» To do: Among the lines of the records, find all that carry the word "with" and copy them.

-- Extracted records follows --

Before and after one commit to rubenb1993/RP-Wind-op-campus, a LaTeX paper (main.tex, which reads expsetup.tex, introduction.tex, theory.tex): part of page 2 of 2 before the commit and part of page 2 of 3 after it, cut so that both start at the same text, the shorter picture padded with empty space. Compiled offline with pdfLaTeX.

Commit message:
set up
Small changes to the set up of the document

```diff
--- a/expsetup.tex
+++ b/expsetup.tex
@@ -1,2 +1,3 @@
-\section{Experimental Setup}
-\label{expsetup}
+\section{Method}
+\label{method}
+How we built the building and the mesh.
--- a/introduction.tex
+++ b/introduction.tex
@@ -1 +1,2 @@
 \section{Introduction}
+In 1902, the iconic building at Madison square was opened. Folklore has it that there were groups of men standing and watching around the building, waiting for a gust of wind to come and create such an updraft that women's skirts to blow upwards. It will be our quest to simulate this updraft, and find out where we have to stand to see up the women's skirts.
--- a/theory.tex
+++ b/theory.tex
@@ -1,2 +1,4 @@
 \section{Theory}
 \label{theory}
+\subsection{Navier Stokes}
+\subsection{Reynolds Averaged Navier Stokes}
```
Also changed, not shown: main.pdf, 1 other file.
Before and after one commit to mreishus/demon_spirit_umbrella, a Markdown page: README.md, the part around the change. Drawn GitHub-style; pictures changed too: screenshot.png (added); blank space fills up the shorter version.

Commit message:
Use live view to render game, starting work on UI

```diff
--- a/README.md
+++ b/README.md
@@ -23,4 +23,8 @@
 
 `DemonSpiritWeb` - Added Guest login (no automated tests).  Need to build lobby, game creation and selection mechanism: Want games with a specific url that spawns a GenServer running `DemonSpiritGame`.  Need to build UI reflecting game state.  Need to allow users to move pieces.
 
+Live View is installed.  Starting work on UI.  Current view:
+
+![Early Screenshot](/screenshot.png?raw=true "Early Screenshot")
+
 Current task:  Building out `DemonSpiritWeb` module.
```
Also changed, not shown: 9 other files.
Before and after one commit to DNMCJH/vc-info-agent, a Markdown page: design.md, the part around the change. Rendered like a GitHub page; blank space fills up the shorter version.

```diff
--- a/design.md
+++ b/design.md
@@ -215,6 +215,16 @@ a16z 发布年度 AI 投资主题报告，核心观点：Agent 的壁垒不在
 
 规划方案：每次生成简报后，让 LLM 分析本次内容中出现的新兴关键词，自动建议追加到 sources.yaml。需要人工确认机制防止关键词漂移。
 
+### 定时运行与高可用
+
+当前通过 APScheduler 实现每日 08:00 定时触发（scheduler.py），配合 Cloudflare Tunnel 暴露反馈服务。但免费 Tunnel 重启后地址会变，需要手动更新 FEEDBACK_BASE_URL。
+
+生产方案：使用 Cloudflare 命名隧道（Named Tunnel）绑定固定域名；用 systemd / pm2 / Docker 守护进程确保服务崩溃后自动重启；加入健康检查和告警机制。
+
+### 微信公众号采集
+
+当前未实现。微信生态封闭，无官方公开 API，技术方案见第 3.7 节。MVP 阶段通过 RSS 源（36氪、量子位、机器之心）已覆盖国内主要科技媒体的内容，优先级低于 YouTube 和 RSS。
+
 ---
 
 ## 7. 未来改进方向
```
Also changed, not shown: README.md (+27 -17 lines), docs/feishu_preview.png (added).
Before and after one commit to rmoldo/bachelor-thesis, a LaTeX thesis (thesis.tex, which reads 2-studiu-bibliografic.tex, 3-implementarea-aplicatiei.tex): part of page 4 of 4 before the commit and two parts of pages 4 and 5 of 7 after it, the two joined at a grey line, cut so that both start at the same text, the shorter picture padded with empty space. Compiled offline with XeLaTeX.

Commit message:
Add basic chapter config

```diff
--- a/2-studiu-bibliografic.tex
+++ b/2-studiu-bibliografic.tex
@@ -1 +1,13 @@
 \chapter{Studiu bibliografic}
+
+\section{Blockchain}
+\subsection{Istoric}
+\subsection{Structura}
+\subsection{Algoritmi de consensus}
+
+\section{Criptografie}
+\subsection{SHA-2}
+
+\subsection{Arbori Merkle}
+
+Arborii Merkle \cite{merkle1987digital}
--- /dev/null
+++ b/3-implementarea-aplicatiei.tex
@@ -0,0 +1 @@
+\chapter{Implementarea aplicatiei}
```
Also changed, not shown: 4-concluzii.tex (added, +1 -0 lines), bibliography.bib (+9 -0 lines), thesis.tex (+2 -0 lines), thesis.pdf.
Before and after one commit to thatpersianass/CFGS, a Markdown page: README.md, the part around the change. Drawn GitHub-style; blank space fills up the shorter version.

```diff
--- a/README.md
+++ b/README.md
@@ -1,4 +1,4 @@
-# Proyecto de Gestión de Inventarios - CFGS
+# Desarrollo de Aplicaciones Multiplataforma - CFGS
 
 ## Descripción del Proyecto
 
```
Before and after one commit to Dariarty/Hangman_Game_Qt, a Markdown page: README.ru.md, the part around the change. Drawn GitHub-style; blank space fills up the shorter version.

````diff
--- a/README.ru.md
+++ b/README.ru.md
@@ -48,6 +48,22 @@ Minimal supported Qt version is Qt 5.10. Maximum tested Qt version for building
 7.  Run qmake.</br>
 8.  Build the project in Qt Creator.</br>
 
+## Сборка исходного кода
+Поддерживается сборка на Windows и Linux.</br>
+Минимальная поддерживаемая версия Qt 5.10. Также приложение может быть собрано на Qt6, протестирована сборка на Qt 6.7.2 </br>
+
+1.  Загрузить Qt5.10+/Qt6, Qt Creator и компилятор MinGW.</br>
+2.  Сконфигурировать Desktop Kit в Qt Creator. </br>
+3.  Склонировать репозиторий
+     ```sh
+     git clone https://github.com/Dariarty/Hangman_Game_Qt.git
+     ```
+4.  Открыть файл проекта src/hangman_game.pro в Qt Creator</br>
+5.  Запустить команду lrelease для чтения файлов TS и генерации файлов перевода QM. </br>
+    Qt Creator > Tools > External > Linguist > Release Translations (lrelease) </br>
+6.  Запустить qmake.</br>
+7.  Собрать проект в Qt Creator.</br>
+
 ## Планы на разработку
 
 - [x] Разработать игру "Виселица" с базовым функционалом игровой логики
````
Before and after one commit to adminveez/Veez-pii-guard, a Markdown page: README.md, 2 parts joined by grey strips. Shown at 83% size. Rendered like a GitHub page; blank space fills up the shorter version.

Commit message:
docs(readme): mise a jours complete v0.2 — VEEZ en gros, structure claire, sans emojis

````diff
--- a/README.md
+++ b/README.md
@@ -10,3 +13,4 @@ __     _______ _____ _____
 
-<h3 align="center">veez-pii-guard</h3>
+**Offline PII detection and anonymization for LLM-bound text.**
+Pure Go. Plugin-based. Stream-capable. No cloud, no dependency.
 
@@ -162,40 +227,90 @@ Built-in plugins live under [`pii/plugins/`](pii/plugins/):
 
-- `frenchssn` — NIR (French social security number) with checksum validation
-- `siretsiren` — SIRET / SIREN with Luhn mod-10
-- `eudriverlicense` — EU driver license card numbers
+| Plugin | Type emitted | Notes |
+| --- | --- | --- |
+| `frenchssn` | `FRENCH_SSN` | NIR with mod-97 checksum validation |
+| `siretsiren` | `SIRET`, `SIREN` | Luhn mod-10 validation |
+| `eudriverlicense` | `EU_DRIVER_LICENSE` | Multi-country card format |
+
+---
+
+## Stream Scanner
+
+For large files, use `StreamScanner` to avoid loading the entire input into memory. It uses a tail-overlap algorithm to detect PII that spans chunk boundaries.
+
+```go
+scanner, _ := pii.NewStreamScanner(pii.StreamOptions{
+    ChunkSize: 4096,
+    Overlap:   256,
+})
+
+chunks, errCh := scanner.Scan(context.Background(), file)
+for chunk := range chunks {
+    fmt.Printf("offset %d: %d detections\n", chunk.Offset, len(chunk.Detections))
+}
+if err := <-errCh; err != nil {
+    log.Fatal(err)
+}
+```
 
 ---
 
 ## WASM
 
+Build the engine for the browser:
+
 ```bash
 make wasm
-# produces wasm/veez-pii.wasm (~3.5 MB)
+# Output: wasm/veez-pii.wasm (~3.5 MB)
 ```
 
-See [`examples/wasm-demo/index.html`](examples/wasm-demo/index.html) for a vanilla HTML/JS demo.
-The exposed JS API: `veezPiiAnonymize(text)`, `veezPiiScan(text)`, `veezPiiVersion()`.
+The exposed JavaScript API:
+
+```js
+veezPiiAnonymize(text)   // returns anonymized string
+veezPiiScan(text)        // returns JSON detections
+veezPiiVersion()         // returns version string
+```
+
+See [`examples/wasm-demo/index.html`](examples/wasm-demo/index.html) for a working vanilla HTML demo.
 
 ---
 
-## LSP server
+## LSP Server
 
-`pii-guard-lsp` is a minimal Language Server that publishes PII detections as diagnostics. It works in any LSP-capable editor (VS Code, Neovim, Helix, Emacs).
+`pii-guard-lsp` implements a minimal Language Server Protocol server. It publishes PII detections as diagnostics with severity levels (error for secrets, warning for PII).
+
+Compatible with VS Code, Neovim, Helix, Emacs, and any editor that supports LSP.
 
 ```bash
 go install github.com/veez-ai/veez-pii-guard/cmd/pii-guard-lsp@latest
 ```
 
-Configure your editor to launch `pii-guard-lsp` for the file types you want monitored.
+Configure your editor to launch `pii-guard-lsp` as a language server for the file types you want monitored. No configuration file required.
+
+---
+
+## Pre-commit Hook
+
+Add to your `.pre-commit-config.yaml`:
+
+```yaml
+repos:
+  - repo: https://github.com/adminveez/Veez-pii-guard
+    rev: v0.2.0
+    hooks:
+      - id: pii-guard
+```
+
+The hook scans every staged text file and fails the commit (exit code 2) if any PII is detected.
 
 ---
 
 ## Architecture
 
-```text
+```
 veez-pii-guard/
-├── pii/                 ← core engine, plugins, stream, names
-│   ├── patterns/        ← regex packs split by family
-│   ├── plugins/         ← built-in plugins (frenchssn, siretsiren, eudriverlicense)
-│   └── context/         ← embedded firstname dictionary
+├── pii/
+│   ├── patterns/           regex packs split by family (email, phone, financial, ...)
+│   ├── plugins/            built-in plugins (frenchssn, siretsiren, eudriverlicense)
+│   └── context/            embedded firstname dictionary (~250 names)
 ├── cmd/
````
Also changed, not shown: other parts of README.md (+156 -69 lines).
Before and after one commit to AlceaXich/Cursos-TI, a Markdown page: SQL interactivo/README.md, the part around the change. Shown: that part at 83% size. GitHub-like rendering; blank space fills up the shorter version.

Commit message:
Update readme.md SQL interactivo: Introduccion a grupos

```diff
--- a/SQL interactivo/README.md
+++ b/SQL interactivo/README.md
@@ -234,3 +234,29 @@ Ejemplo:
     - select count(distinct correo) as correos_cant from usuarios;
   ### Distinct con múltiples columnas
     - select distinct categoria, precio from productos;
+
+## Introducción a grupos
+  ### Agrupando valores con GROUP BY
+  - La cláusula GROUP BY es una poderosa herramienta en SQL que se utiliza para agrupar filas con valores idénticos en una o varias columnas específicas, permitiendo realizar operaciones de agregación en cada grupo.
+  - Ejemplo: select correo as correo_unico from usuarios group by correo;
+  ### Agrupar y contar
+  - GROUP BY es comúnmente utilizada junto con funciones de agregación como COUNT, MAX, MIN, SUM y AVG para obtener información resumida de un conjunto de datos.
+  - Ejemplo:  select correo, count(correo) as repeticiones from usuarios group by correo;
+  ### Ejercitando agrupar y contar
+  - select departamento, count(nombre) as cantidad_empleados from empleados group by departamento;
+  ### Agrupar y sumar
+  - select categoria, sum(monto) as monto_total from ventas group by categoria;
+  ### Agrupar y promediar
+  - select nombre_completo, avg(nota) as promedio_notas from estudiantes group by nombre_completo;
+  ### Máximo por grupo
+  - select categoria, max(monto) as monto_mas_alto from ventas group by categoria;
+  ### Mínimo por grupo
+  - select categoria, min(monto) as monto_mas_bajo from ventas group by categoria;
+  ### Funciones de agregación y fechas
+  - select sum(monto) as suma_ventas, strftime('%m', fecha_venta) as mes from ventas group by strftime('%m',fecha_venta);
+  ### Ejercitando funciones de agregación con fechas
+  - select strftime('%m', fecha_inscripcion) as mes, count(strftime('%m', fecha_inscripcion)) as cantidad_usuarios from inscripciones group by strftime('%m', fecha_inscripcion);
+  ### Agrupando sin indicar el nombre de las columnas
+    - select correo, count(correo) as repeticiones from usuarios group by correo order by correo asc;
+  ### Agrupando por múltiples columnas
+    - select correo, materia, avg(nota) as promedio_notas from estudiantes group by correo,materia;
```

-- Extracted records concluded --

» The answer:
Before and after one commit to rubenb1993/RP-Wind-op-campus, a LaTeX paper (main.tex, which reads expsetup.tex, introduction.tex, theory.tex): part of page 2 of 2 before the commit and part of page 2 of 3 after it, cut so that both start at the same text, the shorter picture padded with empty space. Compiled offline with pdfLaTeX.
 `DemonSpiritWeb` - Added Guest login (no automated tests).  Need to build lobby, game creation and selection mechanism: Want games with a specific url that spawns a GenServer running `DemonSpiritGame`.  Need to build UI reflecting game state.  Need to allow users to move pieces.
Before and after one commit to rmoldo/bachelor-thesis, a LaTeX thesis (thesis.tex, which reads 2-studiu-bibliografic.tex, 3-implementarea-aplicatiei.tex): part of page 4 of 4 before the commit and two parts of pages 4 and 5 of 7 after it, the two joined at a grey line, cut so that both start at the same text, the shorter picture padded with empty space. Compiled offline with XeLaTeX.
-- `frenchssn` — NIR (French social security number) with checksum validation
-- `siretsiren` — SIRET / SIREN with Luhn mod-10
+| `frenchssn` | `FRENCH_SSN` | NIR with mod-97 checksum validation |
+`pii-guard-lsp` implements a minimal Language Server Protocol server. It publishes PII detections as diagnostics with severity levels (error for secrets, warning for PII).
+Compatible with VS Code, Neovim, Helix, Emacs, and any editor that supports LSP.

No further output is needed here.